In The Naked Blogger of Cairo, Marwan Kraidy builds on his decades of experience researching and writing about Arab media, culture, and politics to consider the ways in which people create rebellious art, attract public attention, and conjure new political imaginaries. At the heart of these processes Kraidy finds the human body, employed as tool, medium, symbol, and metaphor, tying the revolutionary activism we associate with the Arab uprisings of recent years to those of a longer past.
The book develops the notion of “creative insurgency” to explore the mixture of activism and artistry characteristic of revolutionary expression, turning to the work of dozens of sloganeers, graffiti artists, puppeteers, videographers, cartoonists, satirists, and bloggers to explore a series of cross-disciplinary questions about practices of rebellion:
How does creative insurgency emerge and thrive? What kinds of artistic practices does it spur? What debates does it foment? How has creative insurgency evolved in different periods and places? What do self-immolations in 1963 Saigon and 1969 Prague reveal about Bouazizi’s in 2010 Sidi Bouzid? How does Mubarak’s switching off the Internet in 2011 resonate with the British ban on theater in 1919 Cairo? What historical perspective can we gain by revisiting the French Revolution? Can the aesthetic sensibility of Delacroix’s La liberté guidant le peuple help us grasp the Naked Blogger of Cairo? What can we learn about political street art in 2010 Arab capitals from civil war–era stencil graffiti in 1970s Beirut? How do loaf-brandishing revolutionaries and the superhero Captain Khobza in 2010 Tunis echo past bread riots? How does Top Goon—Diaries of a Little Dictator recast ancient puppetry traditions for the digital era? Is revolutionary graffiti mere political messaging or is it art? How has creative insurgency evolved in different periods and places?

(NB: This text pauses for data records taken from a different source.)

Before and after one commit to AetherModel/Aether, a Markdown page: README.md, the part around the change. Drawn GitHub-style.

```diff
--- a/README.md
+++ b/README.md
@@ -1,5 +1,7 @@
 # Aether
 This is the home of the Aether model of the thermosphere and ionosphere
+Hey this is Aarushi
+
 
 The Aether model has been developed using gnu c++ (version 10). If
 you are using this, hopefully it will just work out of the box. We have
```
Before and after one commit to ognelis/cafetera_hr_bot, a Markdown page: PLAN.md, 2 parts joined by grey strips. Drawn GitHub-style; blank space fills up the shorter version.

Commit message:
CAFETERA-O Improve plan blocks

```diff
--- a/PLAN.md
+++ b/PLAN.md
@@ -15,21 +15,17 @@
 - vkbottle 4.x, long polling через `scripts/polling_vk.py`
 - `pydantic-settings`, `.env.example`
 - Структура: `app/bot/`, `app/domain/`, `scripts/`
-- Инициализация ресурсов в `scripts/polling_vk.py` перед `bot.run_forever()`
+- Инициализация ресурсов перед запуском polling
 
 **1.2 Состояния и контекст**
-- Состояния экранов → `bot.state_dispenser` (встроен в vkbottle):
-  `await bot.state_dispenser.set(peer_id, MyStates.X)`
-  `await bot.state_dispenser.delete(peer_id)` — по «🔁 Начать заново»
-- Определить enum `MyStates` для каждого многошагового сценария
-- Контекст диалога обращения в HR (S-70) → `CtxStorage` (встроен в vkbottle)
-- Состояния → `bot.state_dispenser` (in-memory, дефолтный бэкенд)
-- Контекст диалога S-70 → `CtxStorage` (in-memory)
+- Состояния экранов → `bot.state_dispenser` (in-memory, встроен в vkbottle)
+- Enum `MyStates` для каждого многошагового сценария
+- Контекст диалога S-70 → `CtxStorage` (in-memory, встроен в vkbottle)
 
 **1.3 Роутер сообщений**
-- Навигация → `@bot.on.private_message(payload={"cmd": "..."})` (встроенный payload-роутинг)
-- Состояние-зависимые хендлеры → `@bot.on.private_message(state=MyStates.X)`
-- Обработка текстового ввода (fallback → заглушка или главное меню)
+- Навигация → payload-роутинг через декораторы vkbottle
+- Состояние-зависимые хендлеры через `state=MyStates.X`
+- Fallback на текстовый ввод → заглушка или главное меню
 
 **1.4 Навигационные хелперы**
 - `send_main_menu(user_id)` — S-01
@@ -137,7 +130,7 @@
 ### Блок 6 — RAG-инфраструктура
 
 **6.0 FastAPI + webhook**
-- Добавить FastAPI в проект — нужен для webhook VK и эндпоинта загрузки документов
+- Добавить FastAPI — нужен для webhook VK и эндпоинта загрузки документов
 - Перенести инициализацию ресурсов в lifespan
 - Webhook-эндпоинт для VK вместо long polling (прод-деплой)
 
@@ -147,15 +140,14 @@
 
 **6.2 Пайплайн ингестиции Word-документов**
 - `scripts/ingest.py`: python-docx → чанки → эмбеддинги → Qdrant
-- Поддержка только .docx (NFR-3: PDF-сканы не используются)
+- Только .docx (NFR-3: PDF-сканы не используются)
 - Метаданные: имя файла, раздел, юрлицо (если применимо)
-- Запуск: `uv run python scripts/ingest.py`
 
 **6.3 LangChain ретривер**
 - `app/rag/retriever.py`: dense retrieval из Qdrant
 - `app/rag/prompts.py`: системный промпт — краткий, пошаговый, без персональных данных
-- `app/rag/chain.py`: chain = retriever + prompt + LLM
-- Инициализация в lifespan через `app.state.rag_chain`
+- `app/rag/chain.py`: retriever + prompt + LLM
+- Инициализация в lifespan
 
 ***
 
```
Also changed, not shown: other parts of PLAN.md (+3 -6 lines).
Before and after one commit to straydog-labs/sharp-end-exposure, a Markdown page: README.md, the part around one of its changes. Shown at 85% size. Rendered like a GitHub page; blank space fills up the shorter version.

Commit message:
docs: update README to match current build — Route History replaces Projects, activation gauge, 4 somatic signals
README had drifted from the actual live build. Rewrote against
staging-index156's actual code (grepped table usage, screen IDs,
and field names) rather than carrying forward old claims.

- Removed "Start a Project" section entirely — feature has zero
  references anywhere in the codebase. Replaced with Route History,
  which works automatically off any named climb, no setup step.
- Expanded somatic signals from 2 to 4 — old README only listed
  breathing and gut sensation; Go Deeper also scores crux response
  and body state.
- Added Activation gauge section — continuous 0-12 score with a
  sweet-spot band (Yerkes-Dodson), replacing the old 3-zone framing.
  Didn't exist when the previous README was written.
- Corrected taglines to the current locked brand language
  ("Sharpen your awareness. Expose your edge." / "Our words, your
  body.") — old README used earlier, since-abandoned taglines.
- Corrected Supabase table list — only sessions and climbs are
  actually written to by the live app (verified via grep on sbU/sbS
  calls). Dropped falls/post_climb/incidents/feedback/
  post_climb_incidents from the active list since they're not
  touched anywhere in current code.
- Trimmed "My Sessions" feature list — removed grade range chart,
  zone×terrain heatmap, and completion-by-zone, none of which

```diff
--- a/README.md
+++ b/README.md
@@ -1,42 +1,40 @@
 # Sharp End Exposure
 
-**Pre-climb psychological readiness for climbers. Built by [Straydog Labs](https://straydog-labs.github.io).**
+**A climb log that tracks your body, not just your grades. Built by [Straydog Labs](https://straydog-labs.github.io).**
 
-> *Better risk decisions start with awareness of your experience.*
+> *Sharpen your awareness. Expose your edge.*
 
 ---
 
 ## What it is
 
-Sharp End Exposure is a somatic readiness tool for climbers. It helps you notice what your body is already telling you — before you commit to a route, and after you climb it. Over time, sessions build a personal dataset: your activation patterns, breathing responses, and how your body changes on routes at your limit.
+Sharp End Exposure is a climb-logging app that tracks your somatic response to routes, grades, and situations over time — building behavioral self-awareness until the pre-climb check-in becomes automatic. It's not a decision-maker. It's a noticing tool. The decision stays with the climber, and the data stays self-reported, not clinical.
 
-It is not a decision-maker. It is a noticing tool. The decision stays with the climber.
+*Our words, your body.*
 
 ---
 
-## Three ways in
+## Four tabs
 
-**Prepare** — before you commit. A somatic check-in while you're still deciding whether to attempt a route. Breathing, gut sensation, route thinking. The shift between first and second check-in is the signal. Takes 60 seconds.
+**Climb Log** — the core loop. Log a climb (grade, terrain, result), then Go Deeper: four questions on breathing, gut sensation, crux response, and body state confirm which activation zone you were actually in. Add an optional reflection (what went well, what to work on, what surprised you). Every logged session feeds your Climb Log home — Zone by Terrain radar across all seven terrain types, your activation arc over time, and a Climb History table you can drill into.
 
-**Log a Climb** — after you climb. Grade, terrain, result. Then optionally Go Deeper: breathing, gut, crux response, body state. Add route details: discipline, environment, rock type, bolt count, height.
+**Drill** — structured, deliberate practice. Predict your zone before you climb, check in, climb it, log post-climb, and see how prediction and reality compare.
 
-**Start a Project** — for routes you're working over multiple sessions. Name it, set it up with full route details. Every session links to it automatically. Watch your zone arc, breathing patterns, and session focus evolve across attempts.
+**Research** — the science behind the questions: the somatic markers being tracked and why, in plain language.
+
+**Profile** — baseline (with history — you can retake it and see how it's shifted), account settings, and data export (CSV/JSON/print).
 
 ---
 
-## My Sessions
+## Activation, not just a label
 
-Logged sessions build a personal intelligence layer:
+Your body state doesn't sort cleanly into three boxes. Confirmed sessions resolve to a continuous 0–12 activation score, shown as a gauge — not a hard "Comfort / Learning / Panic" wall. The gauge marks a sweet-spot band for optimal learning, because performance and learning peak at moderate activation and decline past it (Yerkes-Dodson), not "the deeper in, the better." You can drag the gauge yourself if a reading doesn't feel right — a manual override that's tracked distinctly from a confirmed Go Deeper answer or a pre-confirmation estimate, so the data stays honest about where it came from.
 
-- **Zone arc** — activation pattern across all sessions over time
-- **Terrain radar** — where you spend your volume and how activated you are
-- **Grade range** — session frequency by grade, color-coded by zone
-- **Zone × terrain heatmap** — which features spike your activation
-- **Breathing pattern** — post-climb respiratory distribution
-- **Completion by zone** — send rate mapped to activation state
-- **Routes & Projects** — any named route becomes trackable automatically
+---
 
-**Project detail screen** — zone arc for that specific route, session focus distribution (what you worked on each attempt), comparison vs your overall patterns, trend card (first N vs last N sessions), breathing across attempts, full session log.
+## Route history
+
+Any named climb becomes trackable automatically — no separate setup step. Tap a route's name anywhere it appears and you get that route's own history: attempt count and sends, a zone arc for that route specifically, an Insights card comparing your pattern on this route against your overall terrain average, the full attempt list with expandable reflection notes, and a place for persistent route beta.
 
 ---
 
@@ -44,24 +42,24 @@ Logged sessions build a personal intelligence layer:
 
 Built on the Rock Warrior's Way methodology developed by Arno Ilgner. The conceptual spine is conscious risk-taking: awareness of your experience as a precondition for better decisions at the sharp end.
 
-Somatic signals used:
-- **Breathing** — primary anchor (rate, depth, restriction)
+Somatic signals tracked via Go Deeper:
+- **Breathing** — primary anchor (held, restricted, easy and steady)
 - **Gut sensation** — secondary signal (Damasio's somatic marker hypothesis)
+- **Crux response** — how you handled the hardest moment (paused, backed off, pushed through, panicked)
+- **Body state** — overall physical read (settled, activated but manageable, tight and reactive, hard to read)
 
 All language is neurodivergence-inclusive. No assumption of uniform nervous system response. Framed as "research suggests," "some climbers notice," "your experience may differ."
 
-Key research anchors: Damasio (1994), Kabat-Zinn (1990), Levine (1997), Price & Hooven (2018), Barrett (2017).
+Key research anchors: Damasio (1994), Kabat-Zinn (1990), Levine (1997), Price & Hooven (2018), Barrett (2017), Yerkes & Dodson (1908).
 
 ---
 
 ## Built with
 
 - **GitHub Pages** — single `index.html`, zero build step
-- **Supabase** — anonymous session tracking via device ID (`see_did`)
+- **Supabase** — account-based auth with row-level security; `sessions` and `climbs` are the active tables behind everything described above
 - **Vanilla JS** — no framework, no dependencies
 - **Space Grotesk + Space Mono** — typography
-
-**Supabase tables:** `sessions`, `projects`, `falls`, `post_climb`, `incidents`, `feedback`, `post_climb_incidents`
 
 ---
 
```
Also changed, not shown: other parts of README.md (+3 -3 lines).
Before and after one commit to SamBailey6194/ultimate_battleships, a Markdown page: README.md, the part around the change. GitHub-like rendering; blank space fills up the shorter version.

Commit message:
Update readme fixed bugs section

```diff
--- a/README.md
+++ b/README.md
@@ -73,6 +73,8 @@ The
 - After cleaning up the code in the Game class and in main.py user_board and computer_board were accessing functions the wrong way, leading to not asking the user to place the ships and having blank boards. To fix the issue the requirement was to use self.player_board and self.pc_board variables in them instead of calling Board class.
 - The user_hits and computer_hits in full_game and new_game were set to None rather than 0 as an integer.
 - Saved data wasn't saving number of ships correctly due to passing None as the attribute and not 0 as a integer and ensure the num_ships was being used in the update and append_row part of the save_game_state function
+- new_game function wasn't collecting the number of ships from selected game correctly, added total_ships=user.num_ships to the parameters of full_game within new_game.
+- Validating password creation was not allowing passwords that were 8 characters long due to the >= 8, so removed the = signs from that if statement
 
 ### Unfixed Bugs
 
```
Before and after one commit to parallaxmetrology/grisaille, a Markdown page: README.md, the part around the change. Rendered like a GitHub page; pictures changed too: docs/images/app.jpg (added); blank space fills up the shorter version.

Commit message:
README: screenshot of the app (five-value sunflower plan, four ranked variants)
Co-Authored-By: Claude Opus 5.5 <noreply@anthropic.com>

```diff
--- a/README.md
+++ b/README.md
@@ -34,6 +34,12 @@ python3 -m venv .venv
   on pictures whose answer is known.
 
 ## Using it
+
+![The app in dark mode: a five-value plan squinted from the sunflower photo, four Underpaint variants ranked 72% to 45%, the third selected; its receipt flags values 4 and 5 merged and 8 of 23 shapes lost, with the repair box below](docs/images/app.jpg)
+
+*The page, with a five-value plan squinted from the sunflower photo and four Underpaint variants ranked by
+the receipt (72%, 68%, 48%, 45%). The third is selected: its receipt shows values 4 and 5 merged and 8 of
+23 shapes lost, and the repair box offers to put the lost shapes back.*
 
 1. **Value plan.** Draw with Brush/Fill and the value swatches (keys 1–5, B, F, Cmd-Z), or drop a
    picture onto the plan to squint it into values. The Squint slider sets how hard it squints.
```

Kraidy gives a more complete sense of his project in the video below.